|Friday 31st August 2012|
Today something really amazing happened. We have had family staying for a while and the children have been collecting the chicken eggs for us. Well, today the chickens only went and laid a couple of Kinder Eggs for them! In all our time keeping chickens they have never laid even one of these for us!
The seven keets already outside with their parents have flourished. It has been fascinating to watch how their mother and father look after them. Every evening Lady Guinea disappears into a deep tussock of grass and G'nea G'nea goes off on his own to roost with the chickens. In the morning they call to each other and he rushes out to join his family, foraging through the grass in the orchard and soft fruit patch. The little ones have learned to keep up with the parents, all staying together by constantly calling to each other. They are finding plenty of food for themselves, even leaping up into the air to catch insects disturbed from the grass. It is also notable that Lady Guinea has started to bring her family back in with the chickens, though she only trusts the older chcikens, with whom she grew up. In fact, Cocky often stands over the keets to protect them.
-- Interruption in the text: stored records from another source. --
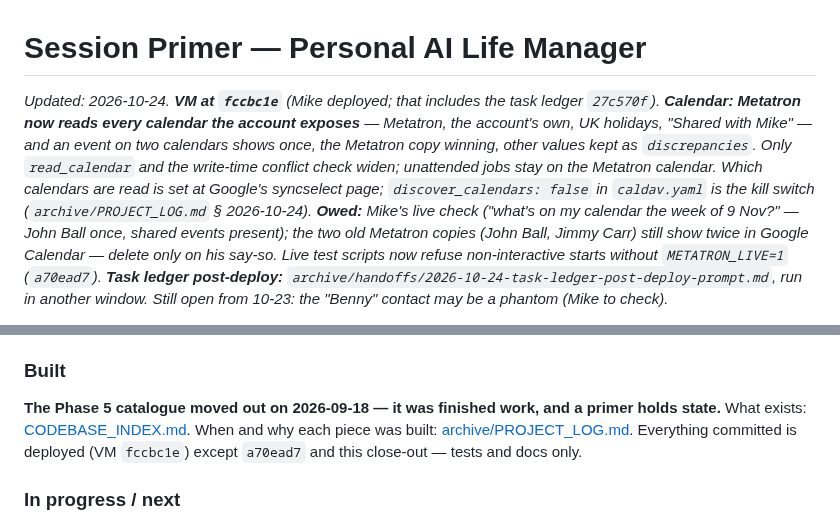
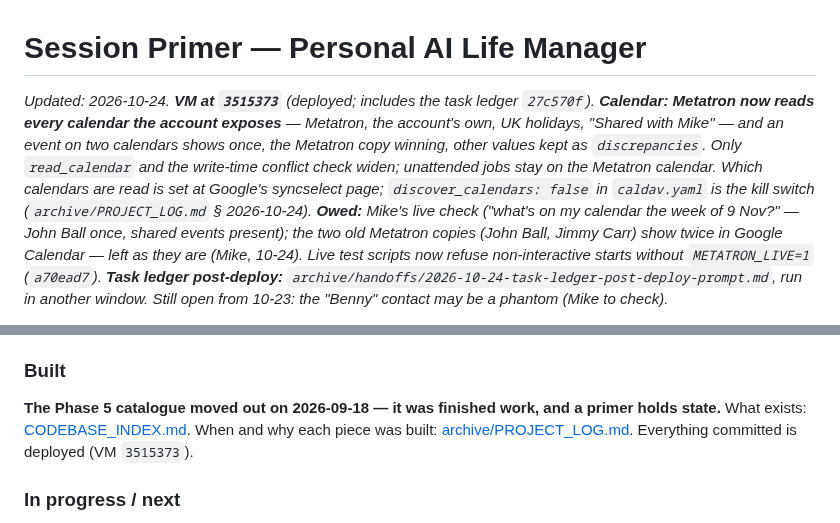
Before and after one commit to MikeApex/metatron, a Markdown page: SESSION.md, 2 parts joined by grey strips. Drawn GitHub-style.

Commit message:
SESSION: VM at 3515373; calendar duplicates left as they are

```diff
--- a/SESSION.md
+++ b/SESSION.md
@@ -1,14 +1,13 @@
 # Session Primer — Personal AI Life Manager
 
-*Updated: 2026-10-24. **VM at `fccbc1e`** (Mike deployed; that includes the task ledger
-`27c570f`). **Calendar: Metatron now reads every calendar the account exposes** — Metatron, the
+*Updated: 2026-10-24. **VM at `3515373`** (deployed; includes the task ledger `27c570f`). **Calendar: Metatron now reads every calendar the account exposes** — Metatron, the
 account's own, UK holidays, "Shared with Mike" — and an event on two calendars shows once, the
 Metatron copy winning, other values kept as `discrepancies`. Only `read_calendar` and the
 write-time conflict check widen; unattended jobs stay on the Metatron calendar. Which calendars
 are read is set at Google's syncselect page; `discover_calendars: false` in `caldav.yaml` is the
 kill switch (`archive/PROJECT_LOG.md` § 2026-10-24). **Owed:** Mike's live check ("what's on my
 calendar the week of 9 Nov?" — John Ball once, shared events present); the two old Metatron copies
-(John Ball, Jimmy Carr) still show twice in Google Calendar — delete only on his say-so. Live test
+(John Ball, Jimmy Carr) show twice in Google Calendar — left as they are (Mike, 10-24). Live test
 scripts now refuse non-interactive starts without `METATRON_LIVE=1` (`a70ead7`). **Task ledger
 post-deploy:** `archive/handoffs/2026-10-24-task-ledger-post-deploy-prompt.md`, run in another
 window. Still open from 10-23: the "Benny" contact may be a phantom (Mike to check).*
@@ -97,8 +96,7 @@ which model runs which kind of session** (plan in Opus, review in Fable, build i
 ### Built
 **The Phase 5 catalogue moved out on 2026-09-18 — it was finished work, and a primer holds state.**
 What exists: [CODEBASE_INDEX.md](CODEBASE_INDEX.md). When and why each piece was built:
-[archive/PROJECT_LOG.md](archive/PROJECT_LOG.md). Everything committed is deployed (VM `fccbc1e`)
-except `a70ead7` and this close-out — tests and docs only.
+[archive/PROJECT_LOG.md](archive/PROJECT_LOG.md). Everything committed is deployed (VM `3515373`).
 
 ### In progress / next
 
```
Fortunately the weather has been a bit fresher of late, so the grass has been a lot drier, particularly in the early morning.
So, having said that we'd decided not to place all our baby guineafowl in the one basket, today we decided that was exactly what we would do! Rearing the chicks inside pretty much guarantees their survival, but it is another job and they need plenty of cleaning out as they sure do produce a lot of odorous waste for such little fluffballs.
Today we carried the eight keets from inside down to the chicken pen and placed them on the ground. Lady Guinea quickly responded to their little calls so Sue released a couple of the keets into the midst of the others. This was the moment of truth. Would they be accepted or rejected and possibly even attacked?
|Lady Guinea went straight over to the calling keets.|
|All fifteen keets. Confident little critters now.|
Legbar chicks cast outside
That wasn't all the fowl action for the day though. We decided that the two Cream Legbar henlets could also go out, but into the protected environment of an enclosed run. We put them in with the Polands, who have been proving slightly shy of the other much larger chickens since I accidently let them out a few days ago.
I reckon they get picked on because of their ridiculous hairstyles. Apologies to any readers with similar hairstyles!
|Way Hey! A new home.|
Sue releases the Cream Legbar chicks.
|The two Cream Legbar chicks in their new home with the Polands.|